In other words, Newton begins to minimize, to play down, eventually to deny the divinity of Christ.

So, in other words, he approached his inherited religion by the same methods he approached science.

If he'd had an unlimited span of time in which to pursue this, DA, what sort of conclusion do you suppose he would have reached?

Any Christian who applies that sort of intellectual integrity to their own convictions, sooner or later, can only arrive at one conclusion.

 

Religion, as such, is not the reason for all of mankind's past evils.  On that point you're correct.

 

The ideas which make religion conceivable, are.

Share this post


Link to post
Share on other sites

Stephen Speicher posted this [*] on Newton:

 

Newton was a fanatic fundamentalist deeply steeped within religion. He consumed vast amounts of theological writings and devoutly held to an Arian view of Christ; the New Testament was corrupted and the Holy Trinity was blasphemy. Newton filled notebook after notebook with Biblical quotes and writings, obsessing over God as Supreme. There was no pantheism in Newton's religiosity, but rather a Puritan spirit; understanding nature was a duty to God, revealing God's master plan. It was a religious decoding, as was his lifelong search decoding the scriptures for revealing divine prophecy, decoding the symbolism and calculating when would be the Second Coming. Newton devised rules for the proper interpretation of scripture, rules if followed would lead to accurate interpretations from prophecy. In endless notebooks Newton wrote, analyzing these divine prophecies and revelations, expressing a deep rage against blasphemers. Newton's theological writings far exceed his scientific writings, perhaps as much as 2.5 million words on religion. In short, Newton was passionate for theology throughout his life, and at times his religiosity spilled over into his science as well.

 

Mr. White seemed more intent on outlining the secret role alchemy played.  

One of the requirements of the university Newton taught at was to become a minister, to which he was opposed.

Understanding nature was a duty to God, strikes me as a precursor or forerunner to Deistic tendencies.

 

I am struck by an analogy trying to form in the back of my mind using Thomas Aquinas' search to reconcile his theistic beliefs with Aristotle's works and wonder if there might be a parallel lurking here.

 

[*] brought to light by this post in this 'Announcing Study-group' thread.

Edited by dream_weaver

Share this post


Link to post
Share on other sites

Create an account or sign in to comment

You need to be a member in order to leave a comment

Create an account

Sign up for a new account in our community.
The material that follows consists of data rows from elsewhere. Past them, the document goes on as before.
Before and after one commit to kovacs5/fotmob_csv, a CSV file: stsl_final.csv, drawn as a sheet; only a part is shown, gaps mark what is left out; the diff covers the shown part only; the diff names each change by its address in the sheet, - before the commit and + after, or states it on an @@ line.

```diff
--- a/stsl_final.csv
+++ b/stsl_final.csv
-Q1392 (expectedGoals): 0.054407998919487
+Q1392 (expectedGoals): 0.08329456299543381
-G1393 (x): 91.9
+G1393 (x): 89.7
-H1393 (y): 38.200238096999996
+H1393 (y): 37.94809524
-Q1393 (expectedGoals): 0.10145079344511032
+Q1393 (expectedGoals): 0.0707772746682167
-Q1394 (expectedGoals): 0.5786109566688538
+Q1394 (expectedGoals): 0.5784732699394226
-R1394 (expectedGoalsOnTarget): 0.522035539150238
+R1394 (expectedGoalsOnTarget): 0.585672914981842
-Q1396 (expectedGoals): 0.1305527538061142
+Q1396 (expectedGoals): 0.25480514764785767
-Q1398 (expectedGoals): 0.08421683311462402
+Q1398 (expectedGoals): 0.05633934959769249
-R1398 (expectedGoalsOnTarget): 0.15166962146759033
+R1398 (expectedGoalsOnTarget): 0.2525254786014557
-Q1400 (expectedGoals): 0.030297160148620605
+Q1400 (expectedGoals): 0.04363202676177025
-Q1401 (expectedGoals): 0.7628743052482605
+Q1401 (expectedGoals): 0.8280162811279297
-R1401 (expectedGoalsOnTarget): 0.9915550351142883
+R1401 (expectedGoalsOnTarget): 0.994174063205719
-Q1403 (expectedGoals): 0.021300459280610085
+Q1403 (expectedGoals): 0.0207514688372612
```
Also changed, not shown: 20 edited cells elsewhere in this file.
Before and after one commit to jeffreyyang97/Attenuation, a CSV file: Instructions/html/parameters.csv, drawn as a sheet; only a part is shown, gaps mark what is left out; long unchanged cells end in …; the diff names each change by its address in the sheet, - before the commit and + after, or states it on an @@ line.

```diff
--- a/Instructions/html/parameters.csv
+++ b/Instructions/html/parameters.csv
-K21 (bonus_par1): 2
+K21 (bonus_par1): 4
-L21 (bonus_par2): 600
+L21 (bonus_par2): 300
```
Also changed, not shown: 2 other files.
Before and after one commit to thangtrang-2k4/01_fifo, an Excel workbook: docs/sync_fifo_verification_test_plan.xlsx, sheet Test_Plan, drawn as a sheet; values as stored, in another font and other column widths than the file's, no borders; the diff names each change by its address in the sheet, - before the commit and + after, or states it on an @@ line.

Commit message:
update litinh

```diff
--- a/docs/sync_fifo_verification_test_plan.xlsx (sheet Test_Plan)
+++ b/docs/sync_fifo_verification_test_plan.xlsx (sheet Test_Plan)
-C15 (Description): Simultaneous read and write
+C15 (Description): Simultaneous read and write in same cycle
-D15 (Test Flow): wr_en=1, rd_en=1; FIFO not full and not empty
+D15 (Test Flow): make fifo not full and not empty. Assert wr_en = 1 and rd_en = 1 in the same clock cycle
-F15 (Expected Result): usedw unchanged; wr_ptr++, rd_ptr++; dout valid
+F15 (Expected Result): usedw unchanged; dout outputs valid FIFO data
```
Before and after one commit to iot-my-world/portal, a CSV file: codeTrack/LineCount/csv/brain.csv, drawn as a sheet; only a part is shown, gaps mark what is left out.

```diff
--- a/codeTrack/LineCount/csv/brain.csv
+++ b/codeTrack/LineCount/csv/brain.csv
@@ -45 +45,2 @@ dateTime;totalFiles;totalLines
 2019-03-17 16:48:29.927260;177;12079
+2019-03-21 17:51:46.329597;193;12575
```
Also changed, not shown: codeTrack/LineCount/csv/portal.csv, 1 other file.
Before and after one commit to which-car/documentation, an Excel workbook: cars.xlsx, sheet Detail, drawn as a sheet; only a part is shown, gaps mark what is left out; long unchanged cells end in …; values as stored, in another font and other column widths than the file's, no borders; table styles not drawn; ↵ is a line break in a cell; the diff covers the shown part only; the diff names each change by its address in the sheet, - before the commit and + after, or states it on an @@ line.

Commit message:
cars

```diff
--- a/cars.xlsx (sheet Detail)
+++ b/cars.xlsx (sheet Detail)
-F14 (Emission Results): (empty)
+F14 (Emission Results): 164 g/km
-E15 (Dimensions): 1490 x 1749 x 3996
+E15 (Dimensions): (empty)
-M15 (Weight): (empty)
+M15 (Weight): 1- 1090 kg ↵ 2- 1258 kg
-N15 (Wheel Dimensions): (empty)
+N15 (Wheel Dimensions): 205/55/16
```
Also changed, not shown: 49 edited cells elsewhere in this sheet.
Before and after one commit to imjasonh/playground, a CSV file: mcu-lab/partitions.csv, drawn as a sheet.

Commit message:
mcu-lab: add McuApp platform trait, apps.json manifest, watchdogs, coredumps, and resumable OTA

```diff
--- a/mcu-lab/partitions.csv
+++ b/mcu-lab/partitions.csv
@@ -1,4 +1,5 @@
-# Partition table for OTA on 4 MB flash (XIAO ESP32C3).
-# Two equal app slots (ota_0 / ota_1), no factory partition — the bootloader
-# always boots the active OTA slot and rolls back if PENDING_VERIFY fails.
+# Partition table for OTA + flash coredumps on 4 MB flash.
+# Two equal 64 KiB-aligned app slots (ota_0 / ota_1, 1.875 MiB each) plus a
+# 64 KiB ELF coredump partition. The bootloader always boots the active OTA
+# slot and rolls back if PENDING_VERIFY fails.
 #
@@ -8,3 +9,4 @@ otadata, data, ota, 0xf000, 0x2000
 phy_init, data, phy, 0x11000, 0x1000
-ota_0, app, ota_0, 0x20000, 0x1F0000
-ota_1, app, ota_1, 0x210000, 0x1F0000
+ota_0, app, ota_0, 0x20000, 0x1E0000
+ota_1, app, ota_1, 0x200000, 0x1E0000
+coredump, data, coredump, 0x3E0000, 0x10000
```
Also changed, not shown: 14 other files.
It's easy!

Register a new account

Sign in

Already have an account? Sign in here.

Sign In Now


  • Recently Browsing   0 members

    No registered users viewing this page.

×